Good practice dictates that the following should be observed:
- areas should be provided specifically for the storage and charging of mobility scooters – they should not be used for other forms of storage
- a sufficient number of socket outlets should be provided in the charging area and extension leads should not be used – consideration should be given to controlling the electricity supply to the chargers via a timer or timing circuits to prohibit charging operations during sleeping hours
- buggies should only be charged using the charger supplied for this purpose and in accordance with the instructions of the manufacturer – other forms of charger must not be used – and chargers should be subject to periodic inservice portable appliance inspections (PAT tests)
- charging areas should be provided with low and high level ventilation • where a buggy room is provided within living accommodation, it should be accessible directly from the outside with level access
- doors from the outside should be sufficiently wide to allow easy access and turning into the roomwhere necessary, for security reasons a form of electronic access control such as a proximity card reader may need to be provided to release the external door
- the form of construction of the buggy room should provide at least 60 minutes’ fire resistance between the charging area and other parts of the building
- where there’s an interconnecting door between the buggy room and another part of the building, this should also provide at least 60 minutes’ fire resistance
- where a buggy room is provided in a detached structure, this should be of noncombustible construction and ideally be situated at least 10m from the living accommodation
- automatic fire detection should be provided in charging areas
Providers of sheltered housing and similar accommodation should have a policy relating to the use and charging of mobility scooters in each of their premises. They should also liaise with their insurers with regard to these provisions. The maximum number of scooters that may be safely stored and charged in the buggy room should be recognised in these plans. The demand for provisions for mobility scooters is now such that some housing providers have to control their numbers on a ‘first come, first served’ basis, with a waiting list of residents who wish to purchase a scooter.

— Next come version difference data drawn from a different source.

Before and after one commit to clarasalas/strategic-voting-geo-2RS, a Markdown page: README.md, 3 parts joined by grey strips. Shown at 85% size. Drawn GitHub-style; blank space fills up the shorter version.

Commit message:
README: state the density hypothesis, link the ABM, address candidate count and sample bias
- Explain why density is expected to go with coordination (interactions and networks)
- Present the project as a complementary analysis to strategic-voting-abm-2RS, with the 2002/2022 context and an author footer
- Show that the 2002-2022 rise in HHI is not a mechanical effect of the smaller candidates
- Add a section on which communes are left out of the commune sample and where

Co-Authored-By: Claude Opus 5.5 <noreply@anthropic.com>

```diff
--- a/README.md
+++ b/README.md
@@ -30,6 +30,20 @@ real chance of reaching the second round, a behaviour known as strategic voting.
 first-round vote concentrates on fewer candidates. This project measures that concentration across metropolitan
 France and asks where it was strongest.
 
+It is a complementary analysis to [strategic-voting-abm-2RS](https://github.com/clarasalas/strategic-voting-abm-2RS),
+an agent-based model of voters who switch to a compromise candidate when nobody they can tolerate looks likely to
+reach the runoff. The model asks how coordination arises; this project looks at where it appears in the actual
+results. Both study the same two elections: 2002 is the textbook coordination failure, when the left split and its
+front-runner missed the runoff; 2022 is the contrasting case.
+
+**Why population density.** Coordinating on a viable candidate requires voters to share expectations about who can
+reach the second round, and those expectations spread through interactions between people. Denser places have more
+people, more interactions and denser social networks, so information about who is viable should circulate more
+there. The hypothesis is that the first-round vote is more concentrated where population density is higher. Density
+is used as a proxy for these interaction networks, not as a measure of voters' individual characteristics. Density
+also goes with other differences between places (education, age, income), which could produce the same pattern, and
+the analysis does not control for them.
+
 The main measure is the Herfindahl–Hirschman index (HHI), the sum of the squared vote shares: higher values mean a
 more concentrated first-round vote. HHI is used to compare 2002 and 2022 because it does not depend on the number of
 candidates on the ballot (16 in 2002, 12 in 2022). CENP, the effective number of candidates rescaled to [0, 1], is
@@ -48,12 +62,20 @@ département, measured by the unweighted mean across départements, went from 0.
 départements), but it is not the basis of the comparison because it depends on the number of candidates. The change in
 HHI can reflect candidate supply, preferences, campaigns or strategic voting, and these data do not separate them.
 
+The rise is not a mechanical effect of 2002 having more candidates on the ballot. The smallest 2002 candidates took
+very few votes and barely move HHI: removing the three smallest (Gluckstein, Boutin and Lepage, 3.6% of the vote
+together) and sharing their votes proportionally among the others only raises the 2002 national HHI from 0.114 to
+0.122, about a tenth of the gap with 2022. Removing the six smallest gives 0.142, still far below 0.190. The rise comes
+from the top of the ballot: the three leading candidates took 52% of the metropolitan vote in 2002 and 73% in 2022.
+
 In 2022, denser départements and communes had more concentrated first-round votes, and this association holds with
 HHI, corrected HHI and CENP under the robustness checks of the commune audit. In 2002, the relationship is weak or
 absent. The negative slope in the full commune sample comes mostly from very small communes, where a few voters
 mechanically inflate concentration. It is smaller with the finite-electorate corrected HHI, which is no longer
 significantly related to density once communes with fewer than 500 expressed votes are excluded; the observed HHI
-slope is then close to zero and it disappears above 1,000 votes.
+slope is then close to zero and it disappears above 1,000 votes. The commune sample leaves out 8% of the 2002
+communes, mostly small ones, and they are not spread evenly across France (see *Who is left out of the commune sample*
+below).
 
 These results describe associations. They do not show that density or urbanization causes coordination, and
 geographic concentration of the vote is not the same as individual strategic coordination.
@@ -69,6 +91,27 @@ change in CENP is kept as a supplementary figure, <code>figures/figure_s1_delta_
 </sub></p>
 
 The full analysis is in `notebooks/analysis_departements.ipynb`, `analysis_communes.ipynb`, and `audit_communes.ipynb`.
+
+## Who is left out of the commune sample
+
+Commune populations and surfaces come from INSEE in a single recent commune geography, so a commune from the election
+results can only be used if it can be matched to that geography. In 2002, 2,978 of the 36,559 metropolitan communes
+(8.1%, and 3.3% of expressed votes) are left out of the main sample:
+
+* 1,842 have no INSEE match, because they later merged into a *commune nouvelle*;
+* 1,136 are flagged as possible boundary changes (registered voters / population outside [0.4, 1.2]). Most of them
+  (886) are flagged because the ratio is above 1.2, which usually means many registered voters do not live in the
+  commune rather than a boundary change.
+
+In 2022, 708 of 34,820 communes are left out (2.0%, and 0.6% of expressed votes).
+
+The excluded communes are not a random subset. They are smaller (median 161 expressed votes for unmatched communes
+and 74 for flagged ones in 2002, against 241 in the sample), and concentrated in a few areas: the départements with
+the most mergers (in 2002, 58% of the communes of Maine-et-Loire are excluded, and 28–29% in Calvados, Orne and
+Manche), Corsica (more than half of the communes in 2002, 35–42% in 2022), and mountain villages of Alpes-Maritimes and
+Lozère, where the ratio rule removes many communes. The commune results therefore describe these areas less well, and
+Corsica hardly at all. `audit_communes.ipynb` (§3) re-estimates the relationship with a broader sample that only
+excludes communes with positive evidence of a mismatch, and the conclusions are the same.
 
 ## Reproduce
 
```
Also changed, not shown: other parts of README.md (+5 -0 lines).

It is not unusual for fire risk assessors to encounter buggies that have been brought into a building and taken to upper floors in a lift. The introduction and movement of buggies within a building should be in compliance with the housing association or provider’s policy. Class 2 scooters are smaller, lighter and more manoeuvrable than road going devices and may be allowed into buildings provided the organisation’s rules are observed. No buggy, however, should be left parked, even temporarily, in an escape route or other circulation space where they may form an obstruction or potential source of ignition. Buggies should never be charged in escape routes.
Further information relating to the charging of buggies and other forms of electric vehicles is set out in RC59: Fire safety when charging electric vehicles3.
Mobility scooters are not going to go away; they are a novel form of transport that is here to stay. Wherever they are present, they must be addressed in the fire risk assessment for the premises, carried out in compliance with fire safety legislation. They need somewhere safe to be housed and charged, and they need to be managed so as not to present a fire hazard to their owners or others in the neighbourhood.
Adair Lewis is a technical consultant for the Fire Protection Association.
1. www.gov.uk/mobility-scootersand- powered-wheelchairsrules/ vehicle-tax-registrationand- insurance
2. Heat release and smoke production from burning mobility scooters, BRE Trust Project 232-14- RM, 2015, Building Research Establishment
3. RC59: Risk control: Fire safety when charging electric vehicles, 2012, published by the Fire Protection Association on behalf of RISCAuthority